Top Tips to Try
First, check you haven’t just left your tap running. The amount of people who call out a tradesman only to realise when they arrive that they’ve just left the tap on and that’s why the house is now a swimming pool may surprise you!
Start by checking your hot water tank’s pressure relief valve; sometimes these valves are plumbed directly into the drain and you may be unaware of a leak. If you can’t remove the drain covering listen for a hissing sound that may indicate a leak.
Another good indication is wetness. If there is a distinct “wet patch” or a fully unabashed waterfall where there usually isn’t one (i.e. your living room), this may suggest a leak.
To check if the leak stems from your toilet and it isn’t visibly leaking, remove the back lid and again listen for a hissing sound. If there’s no audible sound and you still suspect a leak put some food colouring into the cistern and wait for a few minutes. If the food colouring ends up in the toilet bowl, you have found your leak. Assess whether you can fix the leak yourself or get in touch with your nearest plumbing service.

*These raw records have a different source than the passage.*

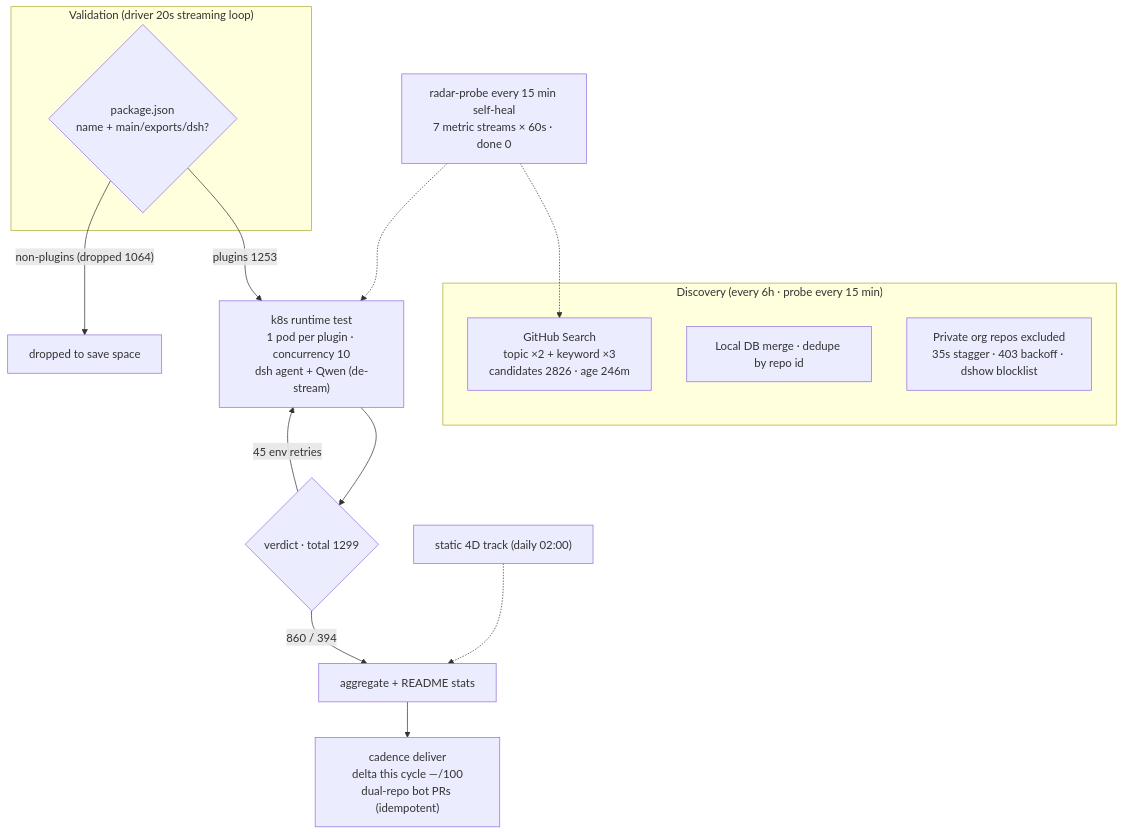
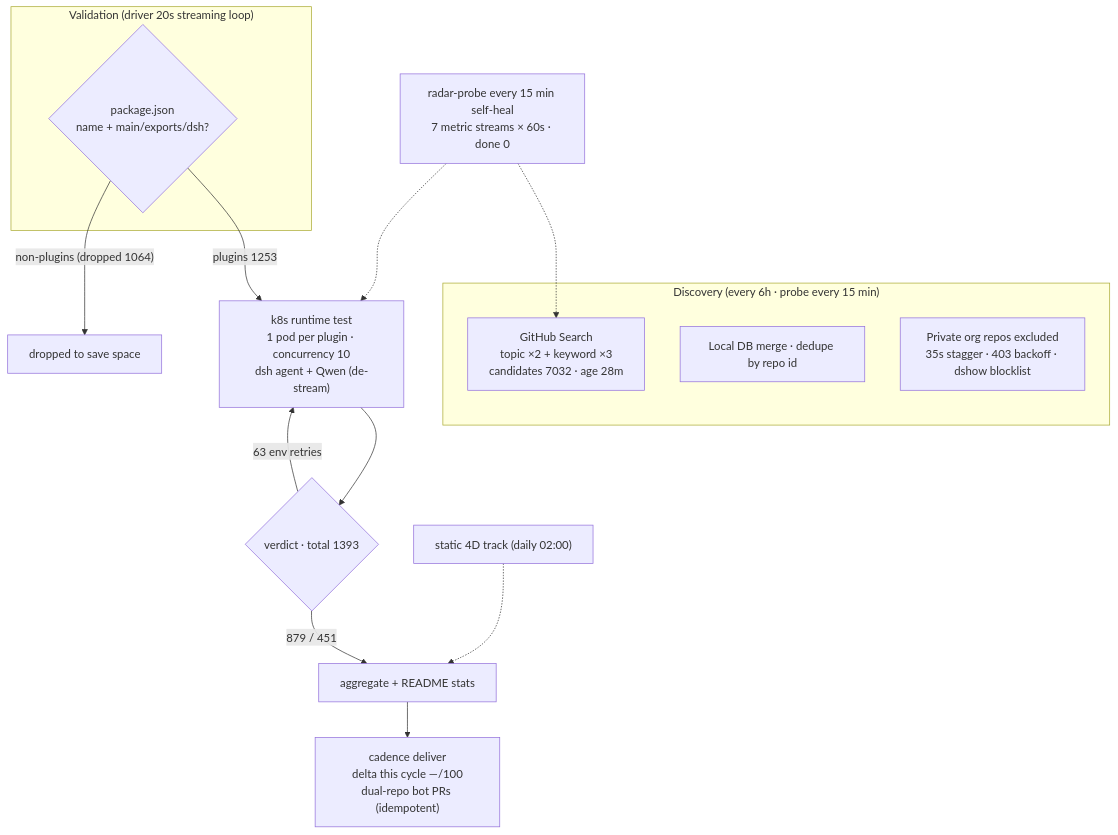
Before and after one commit to AdamPlatin123/awesome-dsh-plugins: the diagram in README.en-US.md, drawn with Mermaid. The commit also changed other lines of this file and 3 other files, not shown here.

````diff
--- a/README.en-US.md
+++ b/README.en-US.md
@@ -29,20 +29,20 @@
 ```mermaid
 flowchart TB
     subgraph Discovery[" Discovery (every 6h · probe every 15 min)"]
-        A1["GitHub Search<br/>topic ×2 + keyword ×3<br/>candidates 2826 · age 246m"]
+        A1["GitHub Search<br/>topic ×2 + keyword ×3<br/>candidates 7032 · age 28m"]
         A2["Local DB merge · dedupe by repo id"]
         A3[" Private org repos excluded<br/>35s stagger · 403 backoff · dshow blocklist"]
     end
     subgraph Validation[" Validation (driver 20s streaming loop)"]
         B1{"package.json<br/>name + main/exports/dsh?"}
     end
     B1 -->|"plugins 1253"| C1["k8s runtime test<br/>1 pod per plugin · concurrency 10<br/>dsh agent + Qwen (de-stream)"]
     B1 -->|"non-plugins (dropped 1064)"| B3[" dropped to save space"]
-    C1 --> D1{"verdict · total 1299"}
-    D1 -->|" 860 /  394"| E1["aggregate + README stats"]
-    D1 -->|" 45 env retries"| C1
+    C1 --> D1{"verdict · total 1393"}
+    D1 -->|" 879 /  451"| E1["aggregate + README stats"]
+    D1 -->|" 63 env retries"| C1
     E1 --> E2["cadence deliver<br/>delta this cycle —/100<br/>dual-repo bot PRs (idempotent)"]
     S[" static 4D track (daily 02:00)"] -.-> E1
     M[" radar-probe every 15 min self-heal<br/>7 metric streams × 60s · done 0"] -.-> A1
     M -.-> C1
 ```
````
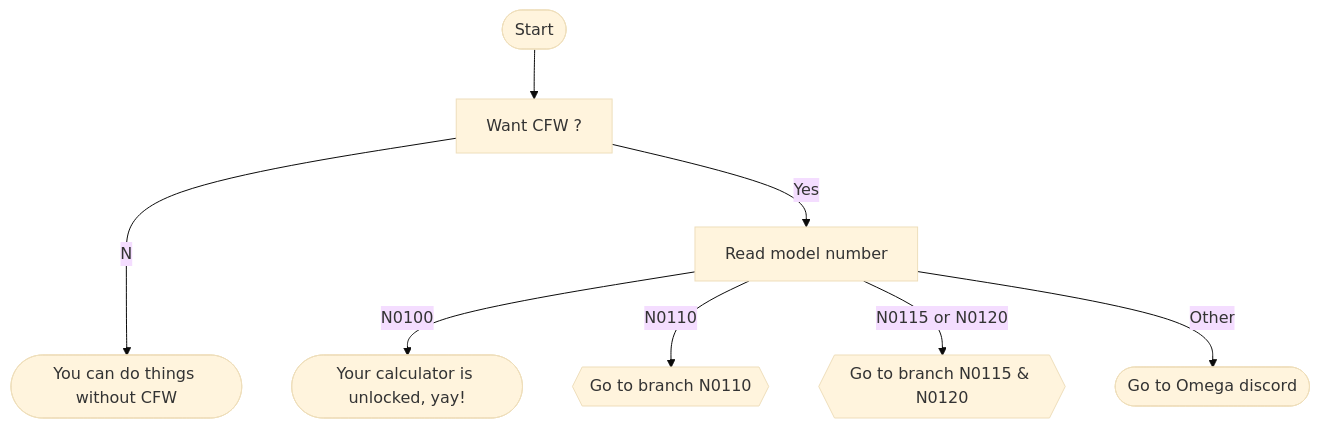
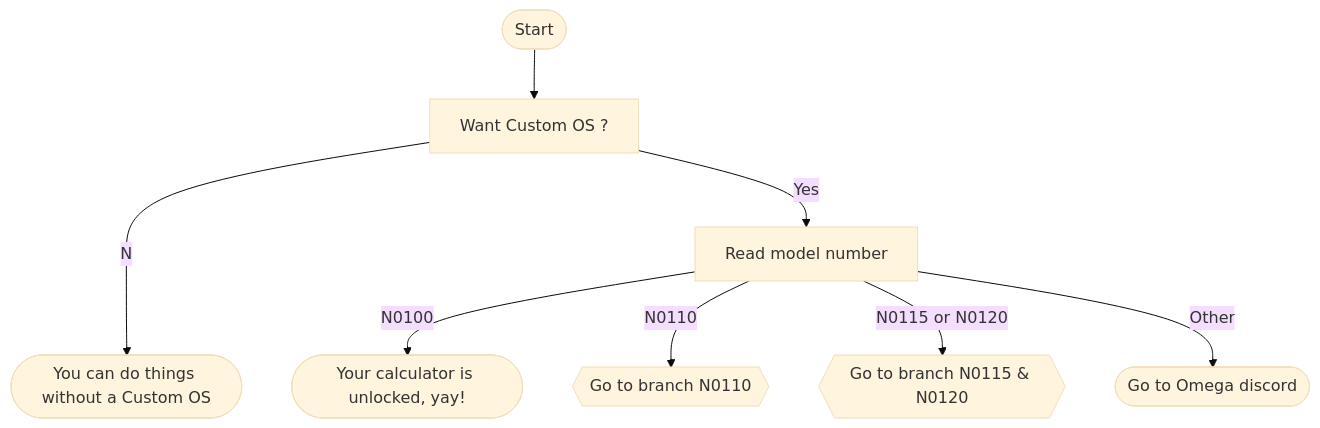
The first of 3 diagrams in docs/flowchart.md (Omega-Numworks/Omega-Guide), drawn with Mermaid (base theme) before and after one commit.

Commit message:
Change CFW --> Custom OS

````diff
--- a/docs/flowchart.md
+++ b/docs/flowchart.md
@@ -14,21 +14,21 @@
 ```mermaid
 flowchart TD
     calc_unlocked([Your calculator is unlocked, yay!])
-    calc_locked([You can do things without CFW])
-    start([Start]) --> want_cfw[Want CFW ?]
+    calc_locked([You can do things without a Custom OS])
+    start([Start]) --> want_cfw[Want Custom OS ?]
     want_cfw --No--> calc_locked
     want_cfw --Yes--> model_number[Read model number]
     
     
     model_number --N0100--> calc_unlocked
     model_number --N0110--> branch_N0110{{Go to branch N0110}}
     model_number --N0115 or N0120--> branch_new_calcs{{Go to branch N0115 & N0120}}
     model_number --Other--> goto_discord([Go to Omega discord])
 
     click model_number "./intro"
     click calc_locked "./no-custom/what-to-do-locked"
     click calc_unlocked "./cfw/choose-a-cfw"
     click goto_discord "https://discord.gg/X2TWhh9"
     click branch_N0110 "#n0110"
     click branch_new_calcs "#new-calcs"
 ```
````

To check the meter line, switch off the water at the shut off valve and see if the meter is still turning. If it does turn, there is a problem between the meter and the house; if the meter doesn’t turn, then the leak is inside the house (again, note any wet patches, dripping, ankle deep puddles where there was previously dry carpet). A walk between the meter and the shut off valve will alert you to any obvious signs of leaking, such as muddy grass areas, puddles, patches of greener grass than the rest or grass with a faster growth rate than other areas. Other sources of leaks that are in your garden could be hoses, outdoor taps and swimming pools, if you’re lucky enough to have one.
It is often very difficult to find a leak (apart from the very obvious examples present above); but going through these procedures should be able to give you a better idea of where the leak is located. Sometimes it’s trial and error, narrowing down your lines of investigation. As the famous detective Sherlock Holmes once said: “Once you have eliminated the impossible, whatever remains, no matter how improbable, must be the truth.” This translates well into the plumbing service philosophy (he was, after all, talking specifically about finding a leak, wasn’t he?). Ultimately, to save you the grief of hunting down a meddlesome leak, if you get an expert in you will spend less time searching for leaks as it’s all part of the plumbing service they provide.